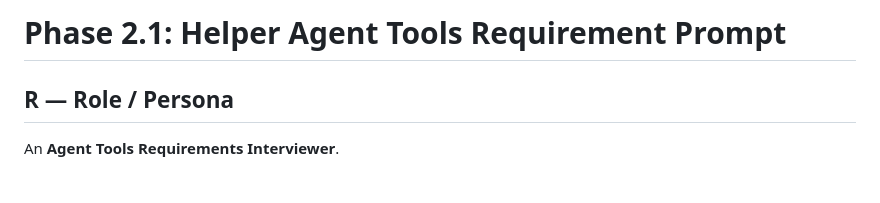
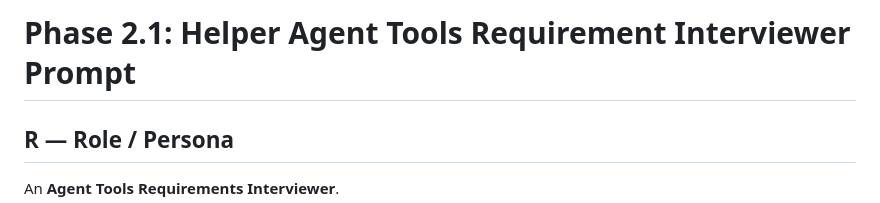
Before and after one commit to NASA-IMPACT/AKD-CARE, a Markdown page: phase_2_key_information_elicitation/Stage 2.1 Tools Prompt.md, the part around the change. Rendered like a GitHub page; blank space fills up the shorter version.

Commit message:
Rename prompt from 'Requirement' to 'Interviewer'

```diff
--- a/phase_2_key_information_elicitation/Stage 2.1 Tools Prompt.md
+++ b/phase_2_key_information_elicitation/Stage 2.1 Tools Prompt.md
@@ -1,4 +1,4 @@
-# Phase 2.1: Helper Agent Tools Requirement Prompt
+# Phase 2.1: Helper Agent Tools Requirement Interviewer Prompt
 
 ## R — Role / Persona
 An **Agent Tools Requirements Interviewer**.
```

◆ ◆ ◆ ◆ ◆

> [Exercise aim]:
Copy out the entries above in full and exactly, skipping every picture.

> [Answer to the exercise]:
Before and after one commit to NASA-IMPACT/AKD-CARE, a Markdown page: phase_2_key_information_elicitation/Stage 2.1 Tools Prompt.md, the part around the change. Rendered like a GitHub page; blank space fills up the shorter version.

Commit message:
Rename prompt from 'Requirement' to 'Interviewer'

```diff
--- a/phase_2_key_information_elicitation/Stage 2.1 Tools Prompt.md
+++ b/phase_2_key_information_elicitation/Stage 2.1 Tools Prompt.md
@@ -1,4 +1,4 @@
-# Phase 2.1: Helper Agent Tools Requirement Prompt
+# Phase 2.1: Helper Agent Tools Requirement Interviewer Prompt
 
 ## R — Role / Persona
 An **Agent Tools Requirements Interviewer**.
```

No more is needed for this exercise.